[Data for this task — start]

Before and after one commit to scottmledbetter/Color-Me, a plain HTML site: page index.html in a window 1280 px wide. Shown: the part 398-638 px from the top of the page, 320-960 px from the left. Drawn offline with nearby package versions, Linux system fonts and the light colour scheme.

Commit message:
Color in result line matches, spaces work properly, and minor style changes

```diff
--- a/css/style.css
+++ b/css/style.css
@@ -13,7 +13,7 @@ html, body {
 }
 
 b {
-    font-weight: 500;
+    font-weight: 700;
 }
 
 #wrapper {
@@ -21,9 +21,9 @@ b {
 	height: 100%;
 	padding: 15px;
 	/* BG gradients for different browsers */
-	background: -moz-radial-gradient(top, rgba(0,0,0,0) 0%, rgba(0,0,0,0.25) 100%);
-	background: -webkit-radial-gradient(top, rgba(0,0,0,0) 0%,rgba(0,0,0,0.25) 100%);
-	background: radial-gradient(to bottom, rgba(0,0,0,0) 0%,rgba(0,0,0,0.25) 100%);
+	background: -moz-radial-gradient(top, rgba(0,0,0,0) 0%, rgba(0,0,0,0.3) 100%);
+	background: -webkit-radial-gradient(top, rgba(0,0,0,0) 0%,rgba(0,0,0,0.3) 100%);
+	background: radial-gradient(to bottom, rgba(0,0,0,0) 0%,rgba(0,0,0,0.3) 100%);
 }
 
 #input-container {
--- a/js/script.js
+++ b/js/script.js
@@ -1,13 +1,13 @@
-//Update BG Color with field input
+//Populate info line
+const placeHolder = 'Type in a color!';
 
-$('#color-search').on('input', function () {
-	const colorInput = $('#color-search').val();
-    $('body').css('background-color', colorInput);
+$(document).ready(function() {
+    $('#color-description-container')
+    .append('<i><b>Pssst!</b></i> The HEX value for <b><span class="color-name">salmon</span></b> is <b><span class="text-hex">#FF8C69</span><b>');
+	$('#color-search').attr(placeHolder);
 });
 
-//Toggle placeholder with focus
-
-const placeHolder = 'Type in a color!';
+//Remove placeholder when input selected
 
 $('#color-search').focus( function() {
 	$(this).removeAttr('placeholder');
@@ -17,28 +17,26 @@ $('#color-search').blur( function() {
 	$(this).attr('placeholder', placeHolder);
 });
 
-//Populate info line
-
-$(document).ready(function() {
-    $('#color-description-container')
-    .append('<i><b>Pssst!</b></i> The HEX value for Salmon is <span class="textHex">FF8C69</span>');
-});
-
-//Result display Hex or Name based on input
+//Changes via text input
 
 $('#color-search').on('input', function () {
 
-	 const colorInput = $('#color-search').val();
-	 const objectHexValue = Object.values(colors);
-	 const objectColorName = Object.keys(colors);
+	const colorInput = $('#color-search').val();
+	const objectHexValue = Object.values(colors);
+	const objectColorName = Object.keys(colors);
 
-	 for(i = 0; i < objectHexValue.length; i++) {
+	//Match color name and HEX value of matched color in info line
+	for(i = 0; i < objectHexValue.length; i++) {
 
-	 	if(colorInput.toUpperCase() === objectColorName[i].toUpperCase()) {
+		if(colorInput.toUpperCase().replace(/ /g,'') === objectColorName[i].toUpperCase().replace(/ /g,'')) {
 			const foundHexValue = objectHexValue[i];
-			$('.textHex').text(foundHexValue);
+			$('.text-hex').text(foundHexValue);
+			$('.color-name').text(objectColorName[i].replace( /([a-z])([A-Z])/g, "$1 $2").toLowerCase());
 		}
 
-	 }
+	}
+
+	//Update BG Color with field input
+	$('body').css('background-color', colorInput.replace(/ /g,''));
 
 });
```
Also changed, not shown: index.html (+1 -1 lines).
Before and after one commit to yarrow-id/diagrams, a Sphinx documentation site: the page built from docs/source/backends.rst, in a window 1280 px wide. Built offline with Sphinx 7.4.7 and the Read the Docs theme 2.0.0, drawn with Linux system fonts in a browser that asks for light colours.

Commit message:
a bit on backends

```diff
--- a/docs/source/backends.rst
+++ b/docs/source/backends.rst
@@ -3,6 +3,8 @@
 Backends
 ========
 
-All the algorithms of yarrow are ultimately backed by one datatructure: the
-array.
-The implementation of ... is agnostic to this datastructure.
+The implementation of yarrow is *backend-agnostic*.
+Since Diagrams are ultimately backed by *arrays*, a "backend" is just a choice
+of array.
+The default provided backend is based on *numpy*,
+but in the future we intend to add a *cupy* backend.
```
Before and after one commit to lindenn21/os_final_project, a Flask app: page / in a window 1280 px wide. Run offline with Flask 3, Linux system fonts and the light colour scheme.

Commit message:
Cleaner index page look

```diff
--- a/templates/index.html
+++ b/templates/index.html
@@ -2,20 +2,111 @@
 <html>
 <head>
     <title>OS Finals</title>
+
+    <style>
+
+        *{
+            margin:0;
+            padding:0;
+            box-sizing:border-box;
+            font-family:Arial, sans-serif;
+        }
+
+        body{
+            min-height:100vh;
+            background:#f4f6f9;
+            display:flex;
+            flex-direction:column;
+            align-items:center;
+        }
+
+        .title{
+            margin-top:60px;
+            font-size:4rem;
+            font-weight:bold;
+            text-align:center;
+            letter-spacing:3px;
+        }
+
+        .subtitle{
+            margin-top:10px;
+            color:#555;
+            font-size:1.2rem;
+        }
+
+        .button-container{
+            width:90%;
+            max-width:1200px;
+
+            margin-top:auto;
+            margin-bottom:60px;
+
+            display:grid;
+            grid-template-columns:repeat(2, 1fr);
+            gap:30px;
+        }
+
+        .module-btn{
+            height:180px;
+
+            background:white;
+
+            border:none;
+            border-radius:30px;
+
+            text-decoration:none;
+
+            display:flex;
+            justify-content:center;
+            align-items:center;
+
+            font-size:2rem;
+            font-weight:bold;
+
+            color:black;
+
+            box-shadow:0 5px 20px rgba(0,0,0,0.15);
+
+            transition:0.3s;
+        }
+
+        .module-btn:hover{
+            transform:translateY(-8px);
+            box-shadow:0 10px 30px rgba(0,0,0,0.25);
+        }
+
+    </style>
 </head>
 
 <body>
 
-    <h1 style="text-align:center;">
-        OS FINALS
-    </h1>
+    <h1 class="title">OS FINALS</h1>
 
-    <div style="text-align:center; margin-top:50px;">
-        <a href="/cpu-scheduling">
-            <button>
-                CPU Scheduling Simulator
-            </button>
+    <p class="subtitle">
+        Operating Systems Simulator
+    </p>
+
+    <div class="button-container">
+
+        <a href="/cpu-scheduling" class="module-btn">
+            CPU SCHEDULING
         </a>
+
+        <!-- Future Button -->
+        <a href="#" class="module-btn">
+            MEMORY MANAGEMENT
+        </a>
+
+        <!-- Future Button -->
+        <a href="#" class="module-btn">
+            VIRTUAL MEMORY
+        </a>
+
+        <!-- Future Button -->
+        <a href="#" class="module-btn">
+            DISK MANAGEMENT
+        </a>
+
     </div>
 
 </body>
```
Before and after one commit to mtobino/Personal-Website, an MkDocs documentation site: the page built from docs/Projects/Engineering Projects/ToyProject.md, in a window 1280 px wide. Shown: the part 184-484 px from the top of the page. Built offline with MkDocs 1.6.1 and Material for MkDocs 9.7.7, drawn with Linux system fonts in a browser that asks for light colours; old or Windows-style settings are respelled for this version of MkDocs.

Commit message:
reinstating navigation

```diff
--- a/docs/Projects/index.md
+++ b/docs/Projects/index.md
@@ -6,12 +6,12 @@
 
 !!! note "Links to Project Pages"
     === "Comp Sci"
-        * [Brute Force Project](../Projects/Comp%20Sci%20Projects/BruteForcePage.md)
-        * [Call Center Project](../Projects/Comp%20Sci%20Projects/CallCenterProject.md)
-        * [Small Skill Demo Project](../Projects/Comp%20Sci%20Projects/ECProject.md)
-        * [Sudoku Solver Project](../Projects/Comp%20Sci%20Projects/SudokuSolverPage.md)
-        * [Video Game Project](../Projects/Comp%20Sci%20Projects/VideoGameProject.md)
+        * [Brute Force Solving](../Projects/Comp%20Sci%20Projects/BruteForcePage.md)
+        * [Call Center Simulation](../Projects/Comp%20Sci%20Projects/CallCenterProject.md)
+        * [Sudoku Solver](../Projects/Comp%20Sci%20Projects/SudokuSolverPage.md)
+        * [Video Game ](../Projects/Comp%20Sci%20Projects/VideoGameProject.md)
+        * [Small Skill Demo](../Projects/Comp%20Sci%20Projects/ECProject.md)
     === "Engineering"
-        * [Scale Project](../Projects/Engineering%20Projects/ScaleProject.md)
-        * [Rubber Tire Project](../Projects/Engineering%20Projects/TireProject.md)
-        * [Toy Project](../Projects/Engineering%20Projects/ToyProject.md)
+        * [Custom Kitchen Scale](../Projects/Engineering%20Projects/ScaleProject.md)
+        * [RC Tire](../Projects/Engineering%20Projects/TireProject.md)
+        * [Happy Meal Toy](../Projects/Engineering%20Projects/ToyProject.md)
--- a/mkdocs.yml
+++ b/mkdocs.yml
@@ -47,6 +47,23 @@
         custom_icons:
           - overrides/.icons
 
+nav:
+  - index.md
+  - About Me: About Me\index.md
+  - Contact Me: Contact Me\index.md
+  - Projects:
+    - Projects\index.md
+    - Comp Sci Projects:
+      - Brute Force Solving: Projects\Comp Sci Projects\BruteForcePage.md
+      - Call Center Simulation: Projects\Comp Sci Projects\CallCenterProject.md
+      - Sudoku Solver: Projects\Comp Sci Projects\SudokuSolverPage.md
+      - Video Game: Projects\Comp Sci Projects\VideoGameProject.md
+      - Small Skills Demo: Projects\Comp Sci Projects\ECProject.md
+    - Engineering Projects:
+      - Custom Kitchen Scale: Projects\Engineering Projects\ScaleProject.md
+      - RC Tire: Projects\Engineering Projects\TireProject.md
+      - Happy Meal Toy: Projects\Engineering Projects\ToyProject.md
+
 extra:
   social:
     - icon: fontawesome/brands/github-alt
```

[Data for this task — finish]

- _Problem description_
When the string "index" occurs in a line of the material, that line belongs in the answer.

- _Answer_
Before and after one commit to scottmledbetter/Color-Me, a plain HTML site: page index.html in a window 1280 px wide. Shown: the part 398-638 px from the top of the page, 320-960 px from the left. Drawn offline with nearby package versions, Linux system fonts and the light colour scheme.
Also changed, not shown: index.html (+1 -1 lines).
Cleaner index page look
--- a/templates/index.html
+++ b/templates/index.html
--- a/docs/Projects/index.md
+++ b/docs/Projects/index.md
+  - index.md
+  - About Me: About Me\index.md
+  - Contact Me: Contact Me\index.md
+    - Projects\index.md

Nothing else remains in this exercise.